Task objective:
Find the line with "ratecon / pod_lifecycle" in the entries below, then reproduce it and every line after it down to and including the line with "new tender row", exactly.

Input material section start

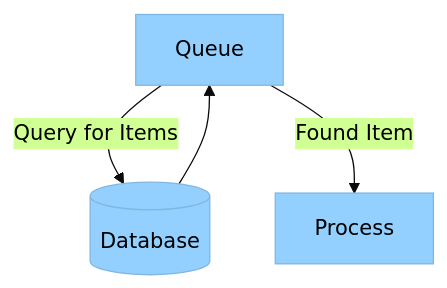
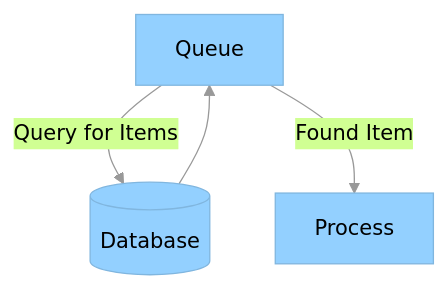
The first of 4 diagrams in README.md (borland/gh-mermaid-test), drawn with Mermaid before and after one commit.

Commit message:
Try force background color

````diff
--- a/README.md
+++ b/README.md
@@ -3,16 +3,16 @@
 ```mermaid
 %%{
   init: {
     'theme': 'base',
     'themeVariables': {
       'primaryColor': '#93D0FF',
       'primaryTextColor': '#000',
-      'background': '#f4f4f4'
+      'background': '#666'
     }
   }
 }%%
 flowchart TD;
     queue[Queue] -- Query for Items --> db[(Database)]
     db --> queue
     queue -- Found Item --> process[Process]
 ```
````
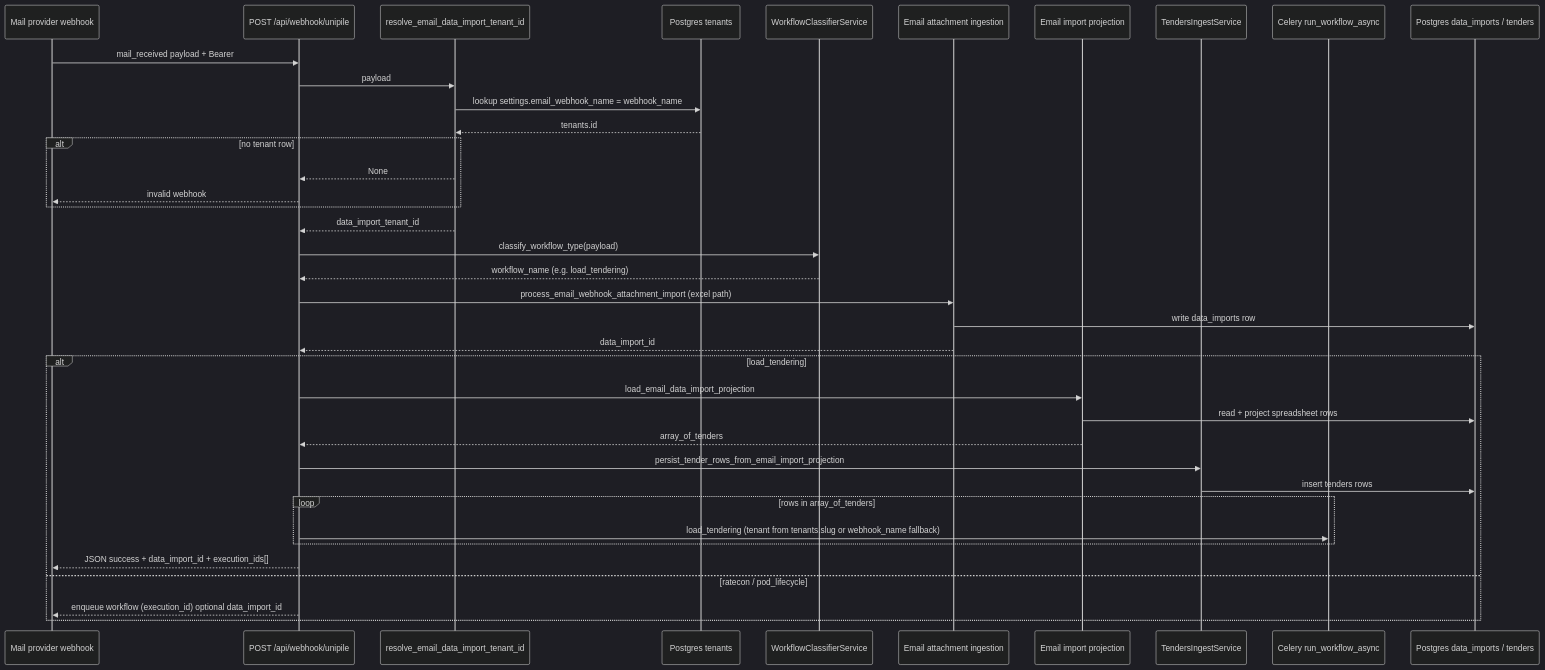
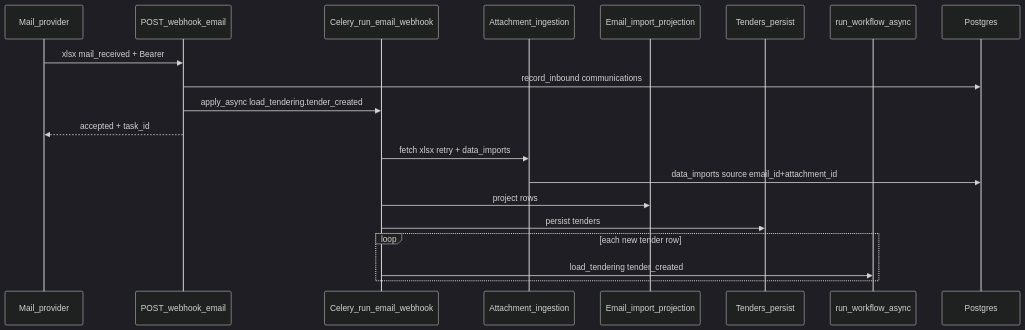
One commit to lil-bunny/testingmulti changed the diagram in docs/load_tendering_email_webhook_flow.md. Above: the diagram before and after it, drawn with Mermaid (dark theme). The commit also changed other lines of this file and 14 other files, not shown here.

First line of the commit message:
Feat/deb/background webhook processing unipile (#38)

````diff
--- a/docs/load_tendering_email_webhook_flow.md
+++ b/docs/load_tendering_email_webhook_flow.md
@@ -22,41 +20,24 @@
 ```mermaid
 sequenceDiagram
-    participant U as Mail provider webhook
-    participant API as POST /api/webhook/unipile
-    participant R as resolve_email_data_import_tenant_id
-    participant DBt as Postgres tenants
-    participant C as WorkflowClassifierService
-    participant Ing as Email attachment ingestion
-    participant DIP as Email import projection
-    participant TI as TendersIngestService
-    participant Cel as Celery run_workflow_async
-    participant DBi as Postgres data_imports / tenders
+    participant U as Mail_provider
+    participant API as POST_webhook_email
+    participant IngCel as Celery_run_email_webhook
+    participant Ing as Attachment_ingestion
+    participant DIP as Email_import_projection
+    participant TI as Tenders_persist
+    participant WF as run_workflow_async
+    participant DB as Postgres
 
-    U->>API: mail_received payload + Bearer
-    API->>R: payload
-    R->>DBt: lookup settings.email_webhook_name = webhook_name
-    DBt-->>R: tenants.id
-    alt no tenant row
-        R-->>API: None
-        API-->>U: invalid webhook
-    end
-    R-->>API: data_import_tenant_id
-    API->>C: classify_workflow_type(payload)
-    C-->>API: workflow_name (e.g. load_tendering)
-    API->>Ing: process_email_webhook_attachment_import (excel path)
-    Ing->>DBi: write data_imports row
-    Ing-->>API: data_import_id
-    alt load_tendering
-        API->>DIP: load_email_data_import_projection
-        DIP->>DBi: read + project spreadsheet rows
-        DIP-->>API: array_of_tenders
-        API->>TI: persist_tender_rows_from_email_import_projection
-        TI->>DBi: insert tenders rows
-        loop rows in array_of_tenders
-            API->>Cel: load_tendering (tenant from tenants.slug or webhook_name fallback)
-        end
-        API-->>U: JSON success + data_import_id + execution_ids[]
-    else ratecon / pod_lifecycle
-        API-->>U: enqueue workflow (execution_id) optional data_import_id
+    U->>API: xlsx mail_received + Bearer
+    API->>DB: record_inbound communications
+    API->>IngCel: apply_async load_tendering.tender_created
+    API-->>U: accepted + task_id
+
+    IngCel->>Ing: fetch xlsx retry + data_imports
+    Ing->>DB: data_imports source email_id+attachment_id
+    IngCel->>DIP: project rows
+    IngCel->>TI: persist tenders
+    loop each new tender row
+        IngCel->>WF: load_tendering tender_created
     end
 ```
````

Input material section end

Solution:
-    else ratecon / pod_lifecycle
-        API-->>U: enqueue workflow (execution_id) optional data_import_id
+    U->>API: xlsx mail_received + Bearer
+    API->>DB: record_inbound communications
+    API->>IngCel: apply_async load_tendering.tender_created
+    API-->>U: accepted + task_id
+
+    IngCel->>Ing: fetch xlsx retry + data_imports
+    Ing->>DB: data_imports source email_id+attachment_id
+    IngCel->>DIP: project rows
+    IngCel->>TI: persist tenders
+    loop each new tender row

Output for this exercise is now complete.